In most states, private sector employers are not required to provide vacation, whether paid or unpaid, to employees. Therefore, employers have significant discretion in developing vacation and personal leave policies that best fit the needs of their workplace and employees.
If promised, vacation must be granted. Nonetheless, it is important for employers to understand that, if their practices, policies, or statements rise to the level of creating a “promise” of vacation, then the employer may create a binding legal obligation to provide vacation—even when state law would not otherwise require it to do so.
Payout of vacation at termination. This caution also applies to obligations to pay out accrued, but unused, vacation time at termination of employment.
Even where state law does not specifically require employers to pay out accrued vacation upon termination, a consistent practice, written policy, or contract promising such payment may create an enforceable legal obligation to do so.
In such circumstances, earned vacation will generally be treated as wages pursuant to state wage payment and collection laws.
For example, the Mississippi Supreme Court has ruled that a promise of paid vacation time is contractual, and that unpaid accrued vacation must be compensated unless there is an express agreement that employees will not be paid for unused time (Fuselier, Ott & McKee v. Moeller, 507 So.2d 63 (1987)).
For additional information on final wage payments, please see the Paychecks

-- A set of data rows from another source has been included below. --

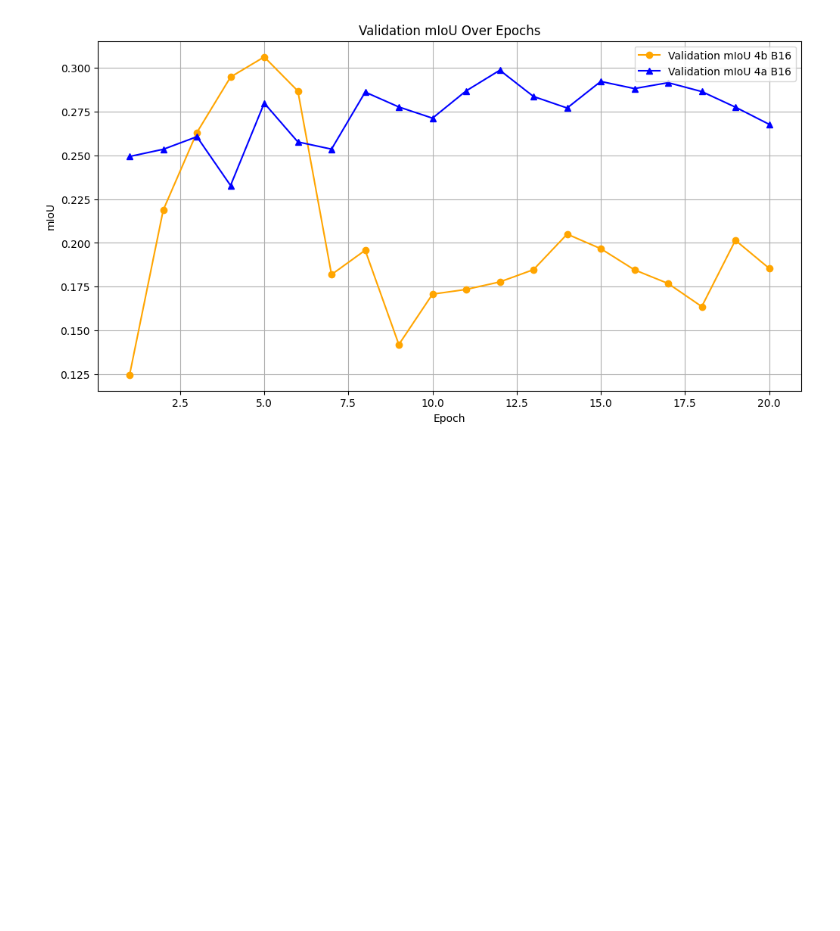
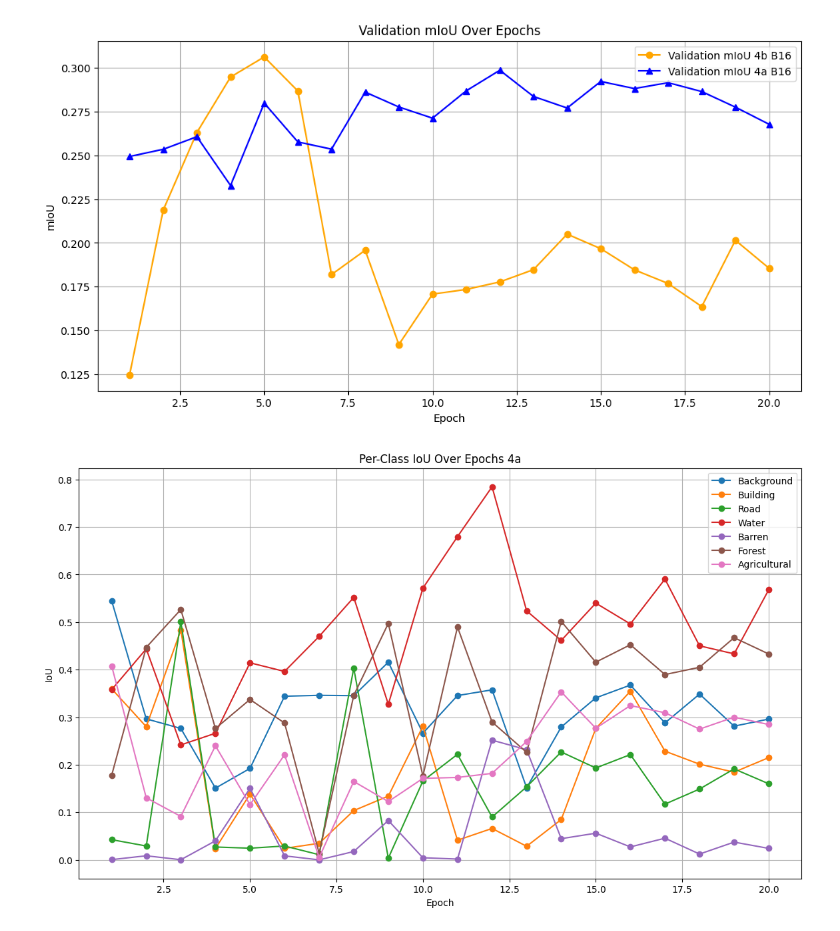
Before and after one commit to MichelePoli/AMLProject, a Jupyter notebook: GRAPH/4_graph.ipynb, the cells around one changed output. Saved outputs shown, nothing was run; the diff lists cells and outputs as text; code cells hidden in the pictures; blank space fills up the shorter version.

Commit message:
graph 4 + readME

```diff
--- a/GRAPH/4_graph.ipynb
+++ b/GRAPH/4_graph.ipynb
@@ -59,30 +59,110 @@ seg_loss_4a= [0.6100, 0.4000, 0.3768, 0.3596, 0.3506, 0.3325, 0.3218, 0.3133, 0.
                  0.3086, 0.3040, 0.3019, 0.2994, 0.2980, 0.2980, 0.2986, 0.2985, 0.2974, 0.2972]
 
 
 # Plot Training Loss
 plt.figure(figsize=(12, 6))
 plt.plot(range(1, 21), train_loss_4b_B16, marker='o', label='Training Loss 4b B16', color='orange')
 plt.plot(range(1, 21), seg_loss_4a, marker='^', label='Segmentation Loss 4a B16', color='blue')
 
 plt.title('Training Loss Over Epochs')
 plt.xlabel('Epoch')
 plt.ylabel('Loss')
 plt.grid(True)
 plt.legend()
 plt.show()
 
 
 plt.figure(figsize=(12, 6))
 plt.plot(range(1, 21), val_miou_4b_B16, marker='o', label='Validation mIoU 4b B16', color='orange')
 plt.plot(range(1, 21), validation_miou_4a, marker='^', label='Validation mIoU 4a B16', color='blue')
 
 
 plt.title('Validation mIoU Over Epochs')
 plt.xlabel('Epoch')
 plt.ylabel('mIoU')
 plt.grid(True)
 plt.legend()
 plt.show()
+
+
+
+
+
+# IoU per classe per ogni epoca
+per_class_iou_4a = {
+    "Background": [
+        0.5446, 0.2965, 0.2764, 0.1509, 0.1923, 0.3441, 0.3460, 0.3453, 0.4157, 0.2664, 0.3455, 0.3575, 0.1516, 0.2794,
+        0.3407, 0.3675, 0.2880, 0.3486, 0.2812, 0.2961
+    ],
+    "Building": [
+        0.3595, 0.2801, 0.4833, 0.0239, 0.1384, 0.0242, 0.0349, 0.1036, 0.1341, 0.2811, 0.0413, 0.0661, 0.0286, 0.0848,
+        0.2764, 0.3545, 0.2286, 0.2012, 0.1844, 0.2150
+    ],
+    "Road": [
+        0.0425, 0.0292, 0.5009, 0.0271, 0.0246, 0.0292, 0.0109, 0.4033, 0.0036, 0.1659, 0.2220, 0.0900, 0.1536, 0.2269,
+        0.1932, 0.2214, 0.1172, 0.1490, 0.1913, 0.1601
+    ],
+    "Water": [
+        0.3580, 0.4437, 0.2417, 0.2663, 0.4144, 0.3963, 0.4700, 0.5519, 0.3272, 0.5713, 0.6797, 0.7845, 0.5237, 0.4614,
+        0.5399, 0.4962, 0.5905, 0.4501, 0.4332, 0.5678
+    ],
+    "Barren": [
+        0.0005, 0.0086, 0.0003, 0.0401, 0.1507, 0.0084, 0.0, 0.0176, 0.0828, 0.0044, 0.0017, 0.2517, 0.2316, 0.0446,
+        0.0561, 0.0273, 0.0456, 0.0123, 0.0374, 0.0242
+    ],
+    "Forest": [
+        0.1780, 0.4468, 0.5265, 0.2763, 0.3373, 0.2877, 0.0141, 0.3458, 0.4973, 0.1763, 0.4896, 0.2900, 0.2260, 0.5013,
+        0.4158, 0.4524, 0.3897, 0.4050, 0.4672, 0.4330
+    ],
+    "Agricultural": [
+        0.4077, 0.1305, 0.0913, 0.2399, 0.1160, 0.2210, 0.0050, 0.1649, 0.1226, 0.1714, 0.1734, 0.1819, 0.2489, 0.3532,
+        0.2768, 0.3245, 0.3094, 0.2750, 0.3001, 0.2847
+    ]
+}
+
+
+
+# Plot Per-Class IoU
+plt.figure(figsize=(14, 8))
+for class_name, iou_values in per_class_iou_4a.items():
+    plt.plot(range(1, 21), iou_values, marker='o', label=class_name)
+
+plt.title('Per-Class IoU Over Epochs 4a')
+plt.xlabel('Epoch')
+plt.ylabel('IoU')
+plt.grid(True)
+plt.legend()
+plt.show()
+
+
+iou_per_class_4b = {
+    'Background': [0.3042, 0.4691, 0.5077, 0.5561, 0.5598, 0.5485, 0.2219, 0.1276, 0.0950, 0.0969, 0.0968, 0.0900, 0.0914, 0.0758, 0.0899, 0.0952, 0.0875, 0.0932, 0.0762, 0.0921],
+    'Building': [0.1177, 0.3395, 0.2718, 0.3525, 0.3660, 0.2820, 0.2559, 0.3777, 0.3661, 0.3935, 0.3726, 0.2976, 0.2716, 0.3263, 0.2750, 0.2538, 0.2305, 0.2466, 0.2988, 0.2250],
+    'Road': [0.1077, 0.2400, 0.2538, 0.2818, 0.3132, 0.3032, 0.2316, 0.2741, 0.2107, 0.1522, 0.1602, 0.2185, 0.2622, 0.3142, 0.2937, 0.2784, 0.2401, 0.1596, 0.2855, 0.3009],
+    'Water': [0.1540, 0.2267, 0.4280, 0.3926, 0.4270, 0.3718, 0.1723, 0.1592, 0.1580, 0.1473, 0.1507, 0.1576, 0.1556, 0.1551, 0.1541, 0.1530, 0.1545, 0.1487, 0.1522, 0.1517],
+    'Barren': [0.0367, 0.0255, 0.0548, 0.0288, 0.0449, 0.0575, 0.0187, 0.0067, 0.0941, 0.0722, 0.0554, 0.0806, 0.0456, 0.0734, 0.0845, 0.0922, 0.0676, 0.1615, 0.1273, 0.0413],
+    'Forest': [0.0958, 0.0231, 0.0254, 0.0447, 0.0270, 0.0379, 0.0156, 0.0325, 0.0115, 0.0439, 0.0527, 0.0550, 0.0503, 0.0451, 0.0536, 0.0289, 0.0452, 0.0431, 0.0328, 0.0438],
+    'Agricultural': [0.0560, 0.2076, 0.3002, 0.4073, 0.4060, 0.4069, 0.3572, 0.3930, 0.0578, 0.2892, 0.3252, 0.3441, 0.4162, 0.4449, 0.4264, 0.3904, 0.4120, 0.2924, 0.4376, 0.4435]
+}
+
+
+
+
+
+
+
+# Plot Per-Class IoU
+plt.figure(figsize=(14, 8))
+for class_name, iou_values in iou_per_class_4b.items():
+    plt.plot(range(1, 21), iou_values, marker='o', label=class_name)
+
+plt.title('Per-Class IoU Over Epochs 4B B16')
+plt.xlabel('Epoch')
+plt.ylabel('IoU')
+plt.grid(True)
+plt.legend()
+plt.show()
 # %% [output]
 [figure]
 [figure]
+[figure, added]
```
Also changed, not shown: parts of 1 cell of this notebook, 11 other files.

Clear policy language will control. Therefore, when state law does not expressly require employers to provide vacation or to pay out accrued vacation upon termination, employers should assume that their established ...